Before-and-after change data
==*==

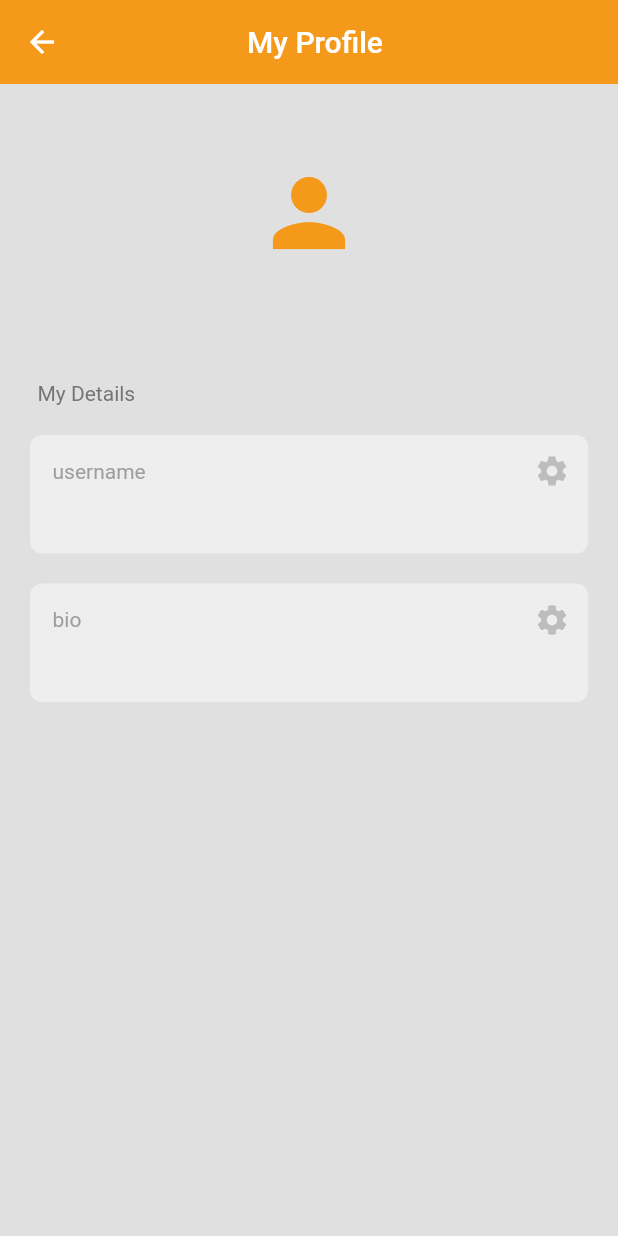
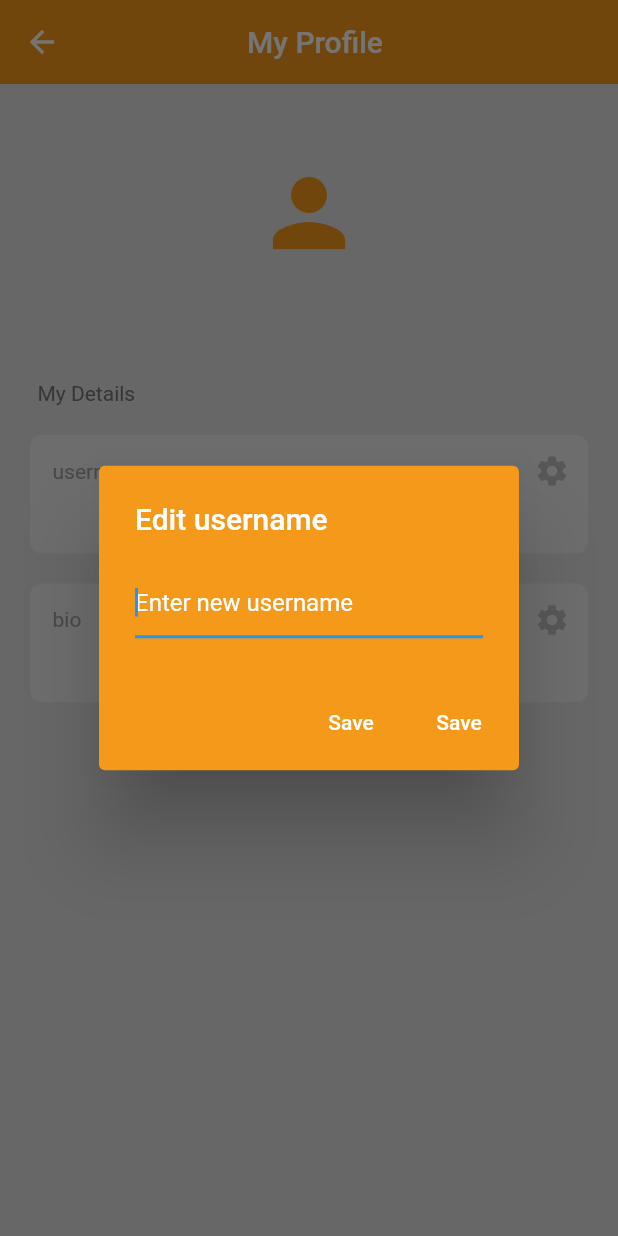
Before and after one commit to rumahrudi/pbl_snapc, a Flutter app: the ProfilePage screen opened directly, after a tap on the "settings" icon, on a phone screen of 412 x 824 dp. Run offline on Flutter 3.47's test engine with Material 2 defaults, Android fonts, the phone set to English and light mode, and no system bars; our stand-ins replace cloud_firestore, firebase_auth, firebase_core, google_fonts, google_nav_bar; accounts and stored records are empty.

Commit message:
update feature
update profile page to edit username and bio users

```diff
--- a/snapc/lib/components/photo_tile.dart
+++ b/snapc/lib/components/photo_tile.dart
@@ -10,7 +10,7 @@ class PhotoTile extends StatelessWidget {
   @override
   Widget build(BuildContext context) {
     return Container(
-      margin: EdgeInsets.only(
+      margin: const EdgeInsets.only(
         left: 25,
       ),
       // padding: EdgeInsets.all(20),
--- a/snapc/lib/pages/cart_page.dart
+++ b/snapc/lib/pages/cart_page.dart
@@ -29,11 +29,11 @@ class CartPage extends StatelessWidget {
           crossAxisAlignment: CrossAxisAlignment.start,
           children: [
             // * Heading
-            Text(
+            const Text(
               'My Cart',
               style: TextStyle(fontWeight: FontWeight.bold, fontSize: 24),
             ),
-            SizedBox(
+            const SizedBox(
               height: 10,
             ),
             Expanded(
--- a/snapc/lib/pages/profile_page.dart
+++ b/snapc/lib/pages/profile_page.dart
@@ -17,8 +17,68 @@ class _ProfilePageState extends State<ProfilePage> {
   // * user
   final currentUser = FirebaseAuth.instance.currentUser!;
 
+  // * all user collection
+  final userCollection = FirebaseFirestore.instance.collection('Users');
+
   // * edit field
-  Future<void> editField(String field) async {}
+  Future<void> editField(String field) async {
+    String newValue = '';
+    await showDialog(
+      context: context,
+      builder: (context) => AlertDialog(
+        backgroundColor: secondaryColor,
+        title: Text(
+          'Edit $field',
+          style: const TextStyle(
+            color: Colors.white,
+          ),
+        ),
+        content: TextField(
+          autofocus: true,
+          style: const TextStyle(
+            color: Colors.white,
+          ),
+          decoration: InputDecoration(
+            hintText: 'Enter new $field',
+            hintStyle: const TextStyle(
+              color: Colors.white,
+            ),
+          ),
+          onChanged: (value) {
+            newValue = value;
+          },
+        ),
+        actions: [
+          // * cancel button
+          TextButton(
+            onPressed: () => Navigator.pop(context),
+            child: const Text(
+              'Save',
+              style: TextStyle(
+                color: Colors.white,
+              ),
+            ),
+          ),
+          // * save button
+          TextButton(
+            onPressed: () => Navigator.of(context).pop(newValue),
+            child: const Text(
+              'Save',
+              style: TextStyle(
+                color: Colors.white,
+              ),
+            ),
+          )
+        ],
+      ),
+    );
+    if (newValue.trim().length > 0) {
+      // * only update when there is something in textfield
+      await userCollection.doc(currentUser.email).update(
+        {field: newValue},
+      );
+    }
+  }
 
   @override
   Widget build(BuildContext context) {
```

==*==

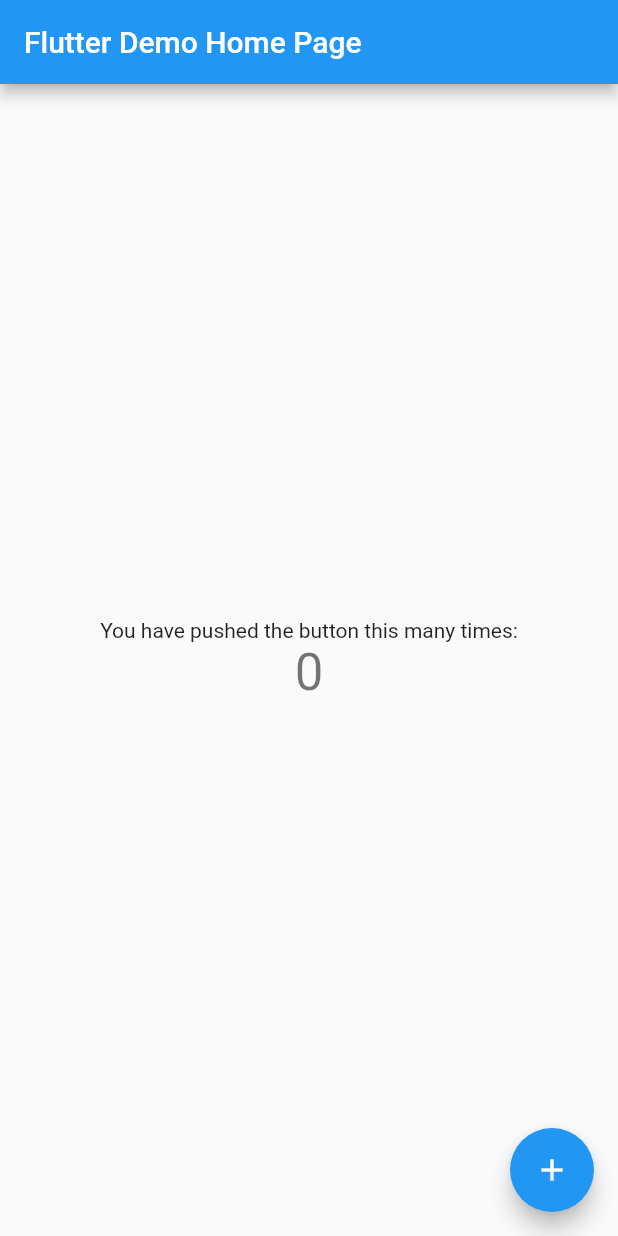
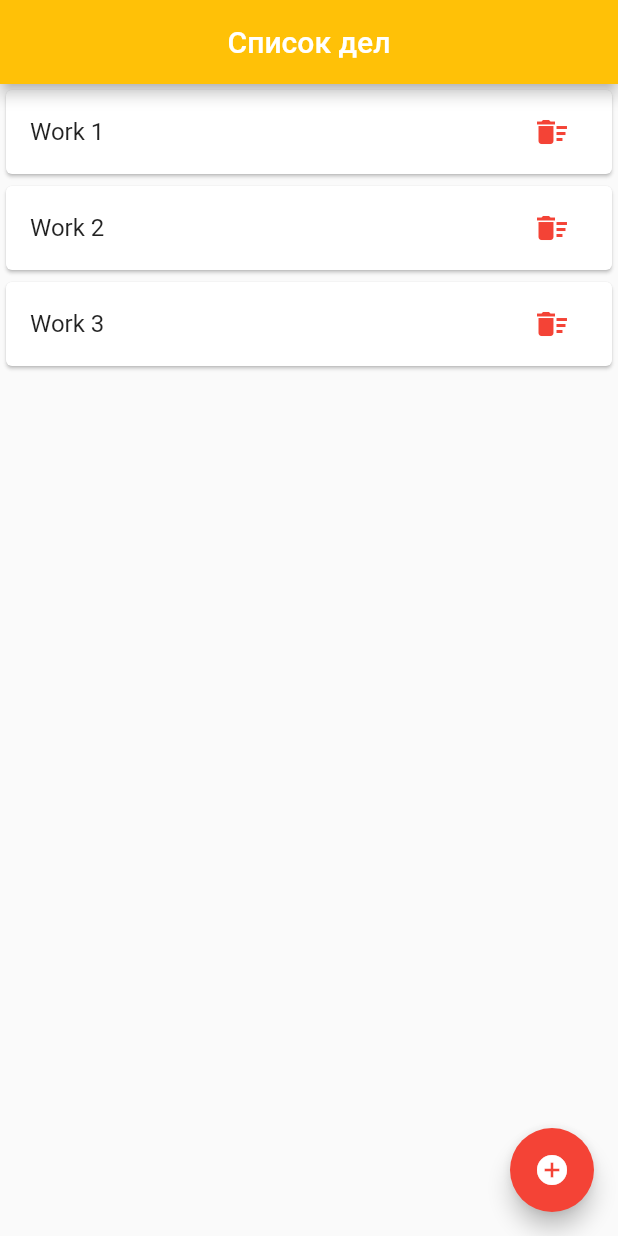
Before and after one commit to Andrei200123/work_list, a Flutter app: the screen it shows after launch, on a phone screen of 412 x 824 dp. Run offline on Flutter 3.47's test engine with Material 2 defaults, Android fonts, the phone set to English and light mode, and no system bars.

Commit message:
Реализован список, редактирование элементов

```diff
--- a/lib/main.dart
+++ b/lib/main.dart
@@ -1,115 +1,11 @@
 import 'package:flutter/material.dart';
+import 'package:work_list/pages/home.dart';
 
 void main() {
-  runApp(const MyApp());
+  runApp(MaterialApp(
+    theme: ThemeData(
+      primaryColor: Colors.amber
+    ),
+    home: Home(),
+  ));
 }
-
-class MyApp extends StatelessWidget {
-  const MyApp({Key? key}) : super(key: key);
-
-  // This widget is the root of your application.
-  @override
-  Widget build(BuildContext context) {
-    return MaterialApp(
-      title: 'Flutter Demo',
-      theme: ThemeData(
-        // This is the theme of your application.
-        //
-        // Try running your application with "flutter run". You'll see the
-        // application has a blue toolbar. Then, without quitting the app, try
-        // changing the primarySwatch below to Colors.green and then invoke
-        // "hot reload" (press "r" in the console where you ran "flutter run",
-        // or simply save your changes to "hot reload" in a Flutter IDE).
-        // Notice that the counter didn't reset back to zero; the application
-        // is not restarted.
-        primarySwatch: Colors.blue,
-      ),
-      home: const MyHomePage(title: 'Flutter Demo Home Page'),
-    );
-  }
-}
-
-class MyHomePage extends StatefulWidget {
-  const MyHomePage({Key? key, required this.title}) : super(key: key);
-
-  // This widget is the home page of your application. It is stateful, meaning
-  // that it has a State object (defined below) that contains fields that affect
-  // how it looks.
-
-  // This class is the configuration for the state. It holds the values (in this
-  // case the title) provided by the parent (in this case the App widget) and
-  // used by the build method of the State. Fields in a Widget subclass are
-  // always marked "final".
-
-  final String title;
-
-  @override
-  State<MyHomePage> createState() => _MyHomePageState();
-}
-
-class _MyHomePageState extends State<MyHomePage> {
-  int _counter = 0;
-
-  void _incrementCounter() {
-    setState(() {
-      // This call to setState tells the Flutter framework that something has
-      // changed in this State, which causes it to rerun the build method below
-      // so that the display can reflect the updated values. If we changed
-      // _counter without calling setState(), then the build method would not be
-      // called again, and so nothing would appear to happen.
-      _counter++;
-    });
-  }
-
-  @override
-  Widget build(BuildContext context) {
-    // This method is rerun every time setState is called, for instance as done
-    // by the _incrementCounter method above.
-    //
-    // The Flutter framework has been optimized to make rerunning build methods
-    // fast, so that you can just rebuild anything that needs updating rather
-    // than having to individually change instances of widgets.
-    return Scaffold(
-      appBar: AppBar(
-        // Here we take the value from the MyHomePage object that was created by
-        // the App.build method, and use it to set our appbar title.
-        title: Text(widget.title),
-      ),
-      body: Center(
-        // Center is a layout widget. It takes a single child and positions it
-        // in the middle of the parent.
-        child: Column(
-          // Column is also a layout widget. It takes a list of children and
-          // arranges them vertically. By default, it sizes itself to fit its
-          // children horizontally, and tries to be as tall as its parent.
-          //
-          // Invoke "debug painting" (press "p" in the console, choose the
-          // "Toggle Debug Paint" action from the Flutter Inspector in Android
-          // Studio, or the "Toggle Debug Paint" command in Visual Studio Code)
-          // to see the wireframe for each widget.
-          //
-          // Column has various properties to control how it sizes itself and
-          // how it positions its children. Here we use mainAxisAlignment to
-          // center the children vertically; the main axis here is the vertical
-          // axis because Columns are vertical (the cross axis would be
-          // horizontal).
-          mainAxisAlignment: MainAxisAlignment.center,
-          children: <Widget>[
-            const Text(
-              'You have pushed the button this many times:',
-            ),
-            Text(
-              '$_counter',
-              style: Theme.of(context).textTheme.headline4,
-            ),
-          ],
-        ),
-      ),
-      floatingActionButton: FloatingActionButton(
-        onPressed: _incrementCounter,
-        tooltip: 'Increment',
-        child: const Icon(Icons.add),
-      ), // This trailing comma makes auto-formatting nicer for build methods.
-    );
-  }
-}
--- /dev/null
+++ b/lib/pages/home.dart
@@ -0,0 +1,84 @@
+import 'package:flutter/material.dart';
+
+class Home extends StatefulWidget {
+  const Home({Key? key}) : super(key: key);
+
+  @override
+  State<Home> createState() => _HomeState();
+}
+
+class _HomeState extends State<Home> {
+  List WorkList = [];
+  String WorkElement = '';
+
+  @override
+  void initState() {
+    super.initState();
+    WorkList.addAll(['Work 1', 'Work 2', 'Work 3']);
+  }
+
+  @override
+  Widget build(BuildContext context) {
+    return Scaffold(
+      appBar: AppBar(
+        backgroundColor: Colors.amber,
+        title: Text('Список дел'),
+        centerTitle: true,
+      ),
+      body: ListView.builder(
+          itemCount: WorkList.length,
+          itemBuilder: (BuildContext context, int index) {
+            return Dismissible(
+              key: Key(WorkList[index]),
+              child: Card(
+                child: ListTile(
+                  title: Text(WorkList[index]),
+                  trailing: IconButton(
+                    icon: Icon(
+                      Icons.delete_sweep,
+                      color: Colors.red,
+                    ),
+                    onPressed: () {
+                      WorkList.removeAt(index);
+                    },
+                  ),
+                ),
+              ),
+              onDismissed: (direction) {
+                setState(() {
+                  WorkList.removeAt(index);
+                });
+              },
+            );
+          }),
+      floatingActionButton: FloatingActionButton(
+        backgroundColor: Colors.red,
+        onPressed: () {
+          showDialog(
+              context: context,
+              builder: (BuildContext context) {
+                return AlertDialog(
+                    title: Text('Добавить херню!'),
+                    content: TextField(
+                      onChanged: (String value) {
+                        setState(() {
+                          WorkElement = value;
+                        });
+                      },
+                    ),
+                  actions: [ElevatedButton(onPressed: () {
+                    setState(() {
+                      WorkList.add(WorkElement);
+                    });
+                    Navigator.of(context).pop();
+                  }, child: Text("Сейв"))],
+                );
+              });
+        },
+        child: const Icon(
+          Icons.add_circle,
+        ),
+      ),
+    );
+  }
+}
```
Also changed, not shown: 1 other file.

==*==

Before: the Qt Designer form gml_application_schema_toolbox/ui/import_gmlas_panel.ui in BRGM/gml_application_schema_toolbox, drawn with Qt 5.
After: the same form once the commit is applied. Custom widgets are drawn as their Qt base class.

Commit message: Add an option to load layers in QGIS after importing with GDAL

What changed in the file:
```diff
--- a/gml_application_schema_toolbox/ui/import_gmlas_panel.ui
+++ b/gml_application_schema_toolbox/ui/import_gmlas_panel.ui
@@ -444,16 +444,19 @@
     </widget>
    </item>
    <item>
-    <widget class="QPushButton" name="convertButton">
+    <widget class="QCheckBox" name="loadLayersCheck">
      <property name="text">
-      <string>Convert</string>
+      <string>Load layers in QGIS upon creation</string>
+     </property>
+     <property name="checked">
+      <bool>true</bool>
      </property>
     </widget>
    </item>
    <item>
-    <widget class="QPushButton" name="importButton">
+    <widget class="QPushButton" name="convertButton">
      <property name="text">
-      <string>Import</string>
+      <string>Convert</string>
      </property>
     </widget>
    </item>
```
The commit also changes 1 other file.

==*==

Problem description: Within the records above, find every line containing "index" and report only how many there are.

Response: 5